Before-and-after change records:
- Opening Delimiter -
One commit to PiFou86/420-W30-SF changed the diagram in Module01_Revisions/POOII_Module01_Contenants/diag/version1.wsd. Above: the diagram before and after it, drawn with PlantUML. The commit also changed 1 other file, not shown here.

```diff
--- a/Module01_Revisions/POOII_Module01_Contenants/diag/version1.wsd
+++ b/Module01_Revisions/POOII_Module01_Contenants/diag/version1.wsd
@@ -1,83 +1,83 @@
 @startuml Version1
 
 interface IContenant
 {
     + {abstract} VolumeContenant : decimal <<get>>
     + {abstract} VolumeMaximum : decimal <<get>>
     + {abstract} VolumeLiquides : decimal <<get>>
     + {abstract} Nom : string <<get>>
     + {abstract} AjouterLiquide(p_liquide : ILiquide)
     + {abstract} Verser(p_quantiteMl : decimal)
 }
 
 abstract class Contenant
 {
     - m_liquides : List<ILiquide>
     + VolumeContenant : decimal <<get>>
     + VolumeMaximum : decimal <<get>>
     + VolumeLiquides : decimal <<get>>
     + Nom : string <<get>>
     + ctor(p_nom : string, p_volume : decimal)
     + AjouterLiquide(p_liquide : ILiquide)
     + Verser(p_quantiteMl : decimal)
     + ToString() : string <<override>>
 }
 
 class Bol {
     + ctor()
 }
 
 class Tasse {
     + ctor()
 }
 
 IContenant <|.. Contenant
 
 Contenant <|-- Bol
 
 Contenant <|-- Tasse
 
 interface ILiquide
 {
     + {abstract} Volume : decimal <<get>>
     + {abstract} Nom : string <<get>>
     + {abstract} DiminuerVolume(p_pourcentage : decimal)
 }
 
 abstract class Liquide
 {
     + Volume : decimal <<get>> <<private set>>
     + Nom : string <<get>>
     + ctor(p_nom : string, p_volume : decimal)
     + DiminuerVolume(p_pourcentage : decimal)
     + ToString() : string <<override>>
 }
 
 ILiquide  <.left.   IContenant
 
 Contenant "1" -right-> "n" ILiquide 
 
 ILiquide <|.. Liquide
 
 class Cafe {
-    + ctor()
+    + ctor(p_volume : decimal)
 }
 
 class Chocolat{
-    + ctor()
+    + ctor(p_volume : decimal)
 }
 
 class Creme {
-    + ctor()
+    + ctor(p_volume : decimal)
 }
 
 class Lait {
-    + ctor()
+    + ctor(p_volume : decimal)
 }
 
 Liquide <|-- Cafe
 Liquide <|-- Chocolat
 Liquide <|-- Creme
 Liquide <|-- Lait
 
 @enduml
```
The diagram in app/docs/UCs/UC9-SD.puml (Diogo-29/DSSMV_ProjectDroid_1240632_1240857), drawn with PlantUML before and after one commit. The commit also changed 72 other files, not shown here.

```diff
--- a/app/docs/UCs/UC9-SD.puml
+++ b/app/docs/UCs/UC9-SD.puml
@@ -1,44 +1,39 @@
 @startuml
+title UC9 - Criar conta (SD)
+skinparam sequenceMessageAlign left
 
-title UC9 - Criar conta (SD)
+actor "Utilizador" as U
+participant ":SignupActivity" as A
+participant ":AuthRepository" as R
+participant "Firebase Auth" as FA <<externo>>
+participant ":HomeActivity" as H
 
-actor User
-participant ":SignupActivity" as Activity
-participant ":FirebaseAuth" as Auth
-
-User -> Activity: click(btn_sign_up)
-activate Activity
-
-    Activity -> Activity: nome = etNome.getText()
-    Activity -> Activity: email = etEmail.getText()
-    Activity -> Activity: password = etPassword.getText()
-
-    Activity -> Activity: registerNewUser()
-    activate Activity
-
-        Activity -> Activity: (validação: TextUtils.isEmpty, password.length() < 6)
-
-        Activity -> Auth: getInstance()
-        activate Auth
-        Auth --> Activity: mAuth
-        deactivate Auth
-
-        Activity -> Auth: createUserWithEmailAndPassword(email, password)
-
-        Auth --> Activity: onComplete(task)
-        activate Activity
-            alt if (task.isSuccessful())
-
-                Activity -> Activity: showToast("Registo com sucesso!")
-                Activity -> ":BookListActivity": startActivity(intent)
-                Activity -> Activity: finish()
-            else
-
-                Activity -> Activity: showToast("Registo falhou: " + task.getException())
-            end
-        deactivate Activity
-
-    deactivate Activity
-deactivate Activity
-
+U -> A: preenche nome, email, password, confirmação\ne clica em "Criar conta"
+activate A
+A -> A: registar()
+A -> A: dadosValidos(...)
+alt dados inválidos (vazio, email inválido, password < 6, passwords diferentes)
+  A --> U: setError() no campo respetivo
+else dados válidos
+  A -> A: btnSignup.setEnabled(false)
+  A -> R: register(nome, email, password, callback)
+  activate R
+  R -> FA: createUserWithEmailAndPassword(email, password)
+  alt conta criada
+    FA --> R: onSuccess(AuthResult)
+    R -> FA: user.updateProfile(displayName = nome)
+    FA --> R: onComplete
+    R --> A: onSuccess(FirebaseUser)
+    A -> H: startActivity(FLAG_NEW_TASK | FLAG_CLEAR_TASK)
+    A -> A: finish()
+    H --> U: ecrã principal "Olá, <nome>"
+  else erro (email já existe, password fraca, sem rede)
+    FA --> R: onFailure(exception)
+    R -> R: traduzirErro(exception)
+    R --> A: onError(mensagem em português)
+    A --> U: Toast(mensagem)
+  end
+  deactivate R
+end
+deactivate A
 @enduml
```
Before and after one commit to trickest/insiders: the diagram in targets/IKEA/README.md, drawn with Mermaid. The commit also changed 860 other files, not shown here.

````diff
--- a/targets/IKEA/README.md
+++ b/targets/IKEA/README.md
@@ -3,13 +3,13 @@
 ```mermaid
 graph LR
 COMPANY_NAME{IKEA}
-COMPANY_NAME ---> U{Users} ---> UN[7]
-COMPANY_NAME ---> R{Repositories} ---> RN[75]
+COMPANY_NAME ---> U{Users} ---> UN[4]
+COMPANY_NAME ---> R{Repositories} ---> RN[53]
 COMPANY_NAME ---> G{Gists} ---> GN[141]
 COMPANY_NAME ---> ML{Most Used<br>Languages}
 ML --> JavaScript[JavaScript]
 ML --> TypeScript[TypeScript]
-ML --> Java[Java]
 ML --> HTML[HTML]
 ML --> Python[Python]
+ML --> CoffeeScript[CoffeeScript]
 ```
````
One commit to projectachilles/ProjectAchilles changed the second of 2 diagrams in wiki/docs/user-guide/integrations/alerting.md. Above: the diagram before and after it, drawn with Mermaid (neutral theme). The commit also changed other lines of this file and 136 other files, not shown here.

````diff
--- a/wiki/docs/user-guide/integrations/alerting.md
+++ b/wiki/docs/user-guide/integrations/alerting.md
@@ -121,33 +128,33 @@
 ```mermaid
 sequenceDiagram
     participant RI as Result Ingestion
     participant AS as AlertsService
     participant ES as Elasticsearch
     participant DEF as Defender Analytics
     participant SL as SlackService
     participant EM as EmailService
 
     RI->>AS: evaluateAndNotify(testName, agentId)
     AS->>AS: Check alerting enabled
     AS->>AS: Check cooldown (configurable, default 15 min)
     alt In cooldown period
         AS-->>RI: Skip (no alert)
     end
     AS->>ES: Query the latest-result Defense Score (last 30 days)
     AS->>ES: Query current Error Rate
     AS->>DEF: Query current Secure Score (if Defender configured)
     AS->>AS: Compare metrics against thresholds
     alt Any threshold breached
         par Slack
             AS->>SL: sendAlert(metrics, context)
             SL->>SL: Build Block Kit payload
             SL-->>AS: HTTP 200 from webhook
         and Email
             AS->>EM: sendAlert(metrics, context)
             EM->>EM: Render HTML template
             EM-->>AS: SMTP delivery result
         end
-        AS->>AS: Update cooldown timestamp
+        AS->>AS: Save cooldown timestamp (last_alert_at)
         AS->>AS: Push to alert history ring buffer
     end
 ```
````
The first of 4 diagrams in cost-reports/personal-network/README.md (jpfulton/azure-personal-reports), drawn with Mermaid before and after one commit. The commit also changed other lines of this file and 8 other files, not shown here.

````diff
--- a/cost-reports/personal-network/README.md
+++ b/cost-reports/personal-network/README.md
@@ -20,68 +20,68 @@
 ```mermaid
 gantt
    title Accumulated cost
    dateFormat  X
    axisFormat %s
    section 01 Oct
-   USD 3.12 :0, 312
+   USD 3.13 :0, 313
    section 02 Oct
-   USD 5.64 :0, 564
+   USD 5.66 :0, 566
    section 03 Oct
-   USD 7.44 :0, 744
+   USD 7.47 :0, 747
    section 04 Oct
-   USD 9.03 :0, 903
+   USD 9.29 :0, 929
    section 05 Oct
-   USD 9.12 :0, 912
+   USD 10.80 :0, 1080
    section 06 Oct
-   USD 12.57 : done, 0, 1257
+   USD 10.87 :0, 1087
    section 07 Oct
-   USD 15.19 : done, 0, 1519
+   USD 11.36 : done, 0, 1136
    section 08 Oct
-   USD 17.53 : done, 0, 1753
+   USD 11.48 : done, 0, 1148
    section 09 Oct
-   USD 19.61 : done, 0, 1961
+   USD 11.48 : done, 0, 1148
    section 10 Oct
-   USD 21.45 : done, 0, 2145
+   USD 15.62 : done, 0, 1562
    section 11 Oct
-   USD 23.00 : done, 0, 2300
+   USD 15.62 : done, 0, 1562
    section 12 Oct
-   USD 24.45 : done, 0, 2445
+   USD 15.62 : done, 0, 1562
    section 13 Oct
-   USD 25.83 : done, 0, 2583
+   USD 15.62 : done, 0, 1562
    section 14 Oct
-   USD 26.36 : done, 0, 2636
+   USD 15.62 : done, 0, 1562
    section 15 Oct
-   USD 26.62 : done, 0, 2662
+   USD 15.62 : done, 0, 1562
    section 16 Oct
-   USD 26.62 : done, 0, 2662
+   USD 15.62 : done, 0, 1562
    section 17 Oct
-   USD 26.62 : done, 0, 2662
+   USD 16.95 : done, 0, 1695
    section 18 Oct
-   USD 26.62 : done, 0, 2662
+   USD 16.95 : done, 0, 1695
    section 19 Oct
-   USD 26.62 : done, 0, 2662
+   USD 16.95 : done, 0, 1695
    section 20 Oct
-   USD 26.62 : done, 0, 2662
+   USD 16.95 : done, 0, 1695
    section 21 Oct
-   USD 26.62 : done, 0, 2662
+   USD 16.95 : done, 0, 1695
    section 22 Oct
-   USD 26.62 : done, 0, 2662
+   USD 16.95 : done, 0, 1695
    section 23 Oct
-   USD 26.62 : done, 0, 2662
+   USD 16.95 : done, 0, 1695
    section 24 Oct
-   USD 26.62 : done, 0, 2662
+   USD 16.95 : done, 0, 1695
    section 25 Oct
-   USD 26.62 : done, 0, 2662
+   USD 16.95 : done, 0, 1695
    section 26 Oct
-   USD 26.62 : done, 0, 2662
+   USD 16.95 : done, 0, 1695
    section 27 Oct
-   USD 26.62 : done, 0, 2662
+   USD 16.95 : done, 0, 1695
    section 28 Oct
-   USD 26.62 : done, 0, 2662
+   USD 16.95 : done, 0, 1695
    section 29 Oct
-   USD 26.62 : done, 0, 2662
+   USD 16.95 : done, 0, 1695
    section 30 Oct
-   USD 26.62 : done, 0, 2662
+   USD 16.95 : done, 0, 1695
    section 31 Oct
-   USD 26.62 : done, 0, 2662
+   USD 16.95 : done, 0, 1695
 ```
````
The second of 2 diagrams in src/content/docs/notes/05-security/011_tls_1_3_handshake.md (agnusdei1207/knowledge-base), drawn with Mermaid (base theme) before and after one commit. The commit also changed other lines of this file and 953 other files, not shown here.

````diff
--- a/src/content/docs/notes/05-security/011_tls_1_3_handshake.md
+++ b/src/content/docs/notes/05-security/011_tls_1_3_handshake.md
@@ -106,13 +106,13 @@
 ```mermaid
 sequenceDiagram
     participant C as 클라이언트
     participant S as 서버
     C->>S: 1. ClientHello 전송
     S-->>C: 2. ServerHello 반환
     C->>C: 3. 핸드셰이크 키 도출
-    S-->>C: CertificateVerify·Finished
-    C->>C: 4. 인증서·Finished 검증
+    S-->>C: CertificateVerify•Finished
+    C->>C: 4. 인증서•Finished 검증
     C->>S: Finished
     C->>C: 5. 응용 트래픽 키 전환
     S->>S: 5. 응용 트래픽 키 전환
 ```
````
- Closing Delimiter -
Would you copy out every line in the records that includes the string "commit"?

> **RESPONSE TO THE EXERCISE**
One commit to PiFou86/420-W30-SF changed the diagram in Module01_Revisions/POOII_Module01_Contenants/diag/version1.wsd. Above: the diagram before and after it, drawn with PlantUML. The commit also changed 1 other file, not shown here.
The diagram in app/docs/UCs/UC9-SD.puml (Diogo-29/DSSMV_ProjectDroid_1240632_1240857), drawn with PlantUML before and after one commit. The commit also changed 72 other files, not shown here.
Before and after one commit to trickest/insiders: the diagram in targets/IKEA/README.md, drawn with Mermaid. The commit also changed 860 other files, not shown here.
One commit to projectachilles/ProjectAchilles changed the second of 2 diagrams in wiki/docs/user-guide/integrations/alerting.md. Above: the diagram before and after it, drawn with Mermaid (neutral theme). The commit also changed other lines of this file and 136 other files, not shown here.
The first of 4 diagrams in cost-reports/personal-network/README.md (jpfulton/azure-personal-reports), drawn with Mermaid before and after one commit. The commit also changed other lines of this file and 8 other files, not shown here.
The second of 2 diagrams in src/content/docs/notes/05-security/011_tls_1_3_handshake.md (agnusdei1207/knowledge-base), drawn with Mermaid (base theme) before and after one commit. The commit also changed other lines of this file and 953 other files, not shown here.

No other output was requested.